Things start slowly (really slowly, enough that I made some comment about My Dinner With Kahoutek in relation to the film) and then the lights go out. Candles get lit, women scream, glowsticks are found, and hysteria starts to raise its ugly head. Hugh looks outside and sees that there is a house up about two blocks that has lights on. He wants to call his brother and let him know what is going on. Hugh and Amir (Alex Manugian) go to check things out. They are gone for a while.

When they return, Hugh has a cut on his head and Amir has a locked box. Hugh claims not to have seen anything at the house and Amir says Hugh told him to take the box though Hugh denies this. Once the cut is treated, the box is open. Inside are photos of all eight dinner guests, including one of Amir that could only have been taken that evening.

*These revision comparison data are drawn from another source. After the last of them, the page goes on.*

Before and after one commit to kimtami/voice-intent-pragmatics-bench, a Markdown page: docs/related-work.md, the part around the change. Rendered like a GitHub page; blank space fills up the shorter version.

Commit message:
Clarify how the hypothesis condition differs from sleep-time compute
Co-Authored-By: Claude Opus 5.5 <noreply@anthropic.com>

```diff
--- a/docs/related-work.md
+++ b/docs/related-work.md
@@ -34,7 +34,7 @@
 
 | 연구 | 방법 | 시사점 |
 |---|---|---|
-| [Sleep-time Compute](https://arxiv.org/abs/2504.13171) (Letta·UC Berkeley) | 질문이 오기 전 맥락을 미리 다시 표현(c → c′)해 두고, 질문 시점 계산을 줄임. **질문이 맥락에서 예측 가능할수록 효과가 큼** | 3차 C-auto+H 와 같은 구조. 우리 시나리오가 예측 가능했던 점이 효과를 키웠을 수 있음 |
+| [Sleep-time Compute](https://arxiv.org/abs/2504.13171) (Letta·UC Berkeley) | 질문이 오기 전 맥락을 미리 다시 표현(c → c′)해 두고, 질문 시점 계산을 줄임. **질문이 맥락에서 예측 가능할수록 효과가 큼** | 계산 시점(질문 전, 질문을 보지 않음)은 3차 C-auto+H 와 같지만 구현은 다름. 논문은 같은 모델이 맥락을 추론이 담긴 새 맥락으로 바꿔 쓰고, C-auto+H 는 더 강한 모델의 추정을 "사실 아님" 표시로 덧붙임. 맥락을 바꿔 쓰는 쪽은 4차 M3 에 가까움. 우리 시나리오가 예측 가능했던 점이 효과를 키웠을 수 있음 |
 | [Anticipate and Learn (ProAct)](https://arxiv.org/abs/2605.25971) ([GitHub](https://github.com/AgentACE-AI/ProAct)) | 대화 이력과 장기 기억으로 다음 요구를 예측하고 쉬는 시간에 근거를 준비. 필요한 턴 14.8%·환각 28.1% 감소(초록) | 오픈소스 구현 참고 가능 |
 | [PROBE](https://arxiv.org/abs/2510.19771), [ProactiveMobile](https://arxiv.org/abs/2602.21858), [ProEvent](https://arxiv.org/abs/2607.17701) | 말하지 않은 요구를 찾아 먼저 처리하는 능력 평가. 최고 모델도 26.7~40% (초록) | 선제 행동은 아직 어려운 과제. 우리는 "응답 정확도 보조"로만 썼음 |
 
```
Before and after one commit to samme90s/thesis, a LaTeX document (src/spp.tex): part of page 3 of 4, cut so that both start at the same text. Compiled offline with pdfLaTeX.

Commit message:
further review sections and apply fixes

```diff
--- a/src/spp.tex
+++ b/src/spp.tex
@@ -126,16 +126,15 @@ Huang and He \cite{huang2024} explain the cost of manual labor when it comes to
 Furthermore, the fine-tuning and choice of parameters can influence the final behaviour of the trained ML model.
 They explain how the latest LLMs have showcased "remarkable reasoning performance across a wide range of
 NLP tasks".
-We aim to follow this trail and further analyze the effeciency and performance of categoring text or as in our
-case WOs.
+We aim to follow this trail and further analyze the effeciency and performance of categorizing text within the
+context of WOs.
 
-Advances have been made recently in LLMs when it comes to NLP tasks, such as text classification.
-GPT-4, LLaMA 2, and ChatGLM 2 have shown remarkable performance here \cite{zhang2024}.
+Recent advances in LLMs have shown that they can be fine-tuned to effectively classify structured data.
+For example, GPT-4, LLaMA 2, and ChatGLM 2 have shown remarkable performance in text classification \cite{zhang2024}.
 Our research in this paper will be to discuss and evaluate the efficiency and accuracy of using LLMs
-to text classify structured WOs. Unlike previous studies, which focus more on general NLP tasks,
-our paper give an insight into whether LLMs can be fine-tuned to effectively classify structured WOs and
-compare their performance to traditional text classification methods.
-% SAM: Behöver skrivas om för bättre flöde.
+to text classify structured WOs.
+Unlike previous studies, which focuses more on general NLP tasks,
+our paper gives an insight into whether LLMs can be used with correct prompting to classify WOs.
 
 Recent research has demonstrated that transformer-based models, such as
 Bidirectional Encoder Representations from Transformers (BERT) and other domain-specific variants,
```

There are numbers written on the back of the photos in handwriting that Em recognizes as her own. Hugh then reveals that he saw something at the other house. He saw the eight of them inside.

Hugh’s wife Beth (Elizabeth Gracen) remembers that Hugh’s brother left a book when he visited the other day and she has it in their car outside. It’s an odd physics book and they open it at random and start talking about coherence and decoherence in a quantum physics sort of way. There are discussions of Shroedinger’s cat and the quandary it posed.

From here the film takes a very dark turn. Mike is concerned that the other him must be drinking and he is not a nice person when he is drinking. He wants to make a pre-emptive strike to prevent the other him from murdering him. That’s about as sane as it gets the rest of the way. A group visits the other house, which is of course a doppelganger of the house they are in. They see two sets of themselves, each carrying different color glowsticks.

Overall, this was an interesting film. Unfortunately, the first act is where we might get to know and like each of the eight guests. They are all annoying yuppy puppies and I had no sympathy for any of them. I kept hoping they would all die, several of them sooner than others, but I wanted them all dead. You might like them better.

The whole first third of the film just drug, hence the Dinner with Kahoutek reference. There is a wonderful Philip K. Dick paranoia through the last third of the film as it becomes apparent that the dinner guests are not always the same ones that started the evening earlier. People don’t remember significant things or identifying objects and numbers.

Overall, I think I’m glad I saw it. It ended up being much better than the final film of the evening, Under the Skin, which I found hopelessly muddled and making no sense whatsoever. But I am quite sure I will never watch this one again. And, as always, you may get better mileage than I did. I hope so.

Series organizer Todd Mason hosts more Tuesday Forgotten Film reviews at his own blog and posts a complete list of participating blogs.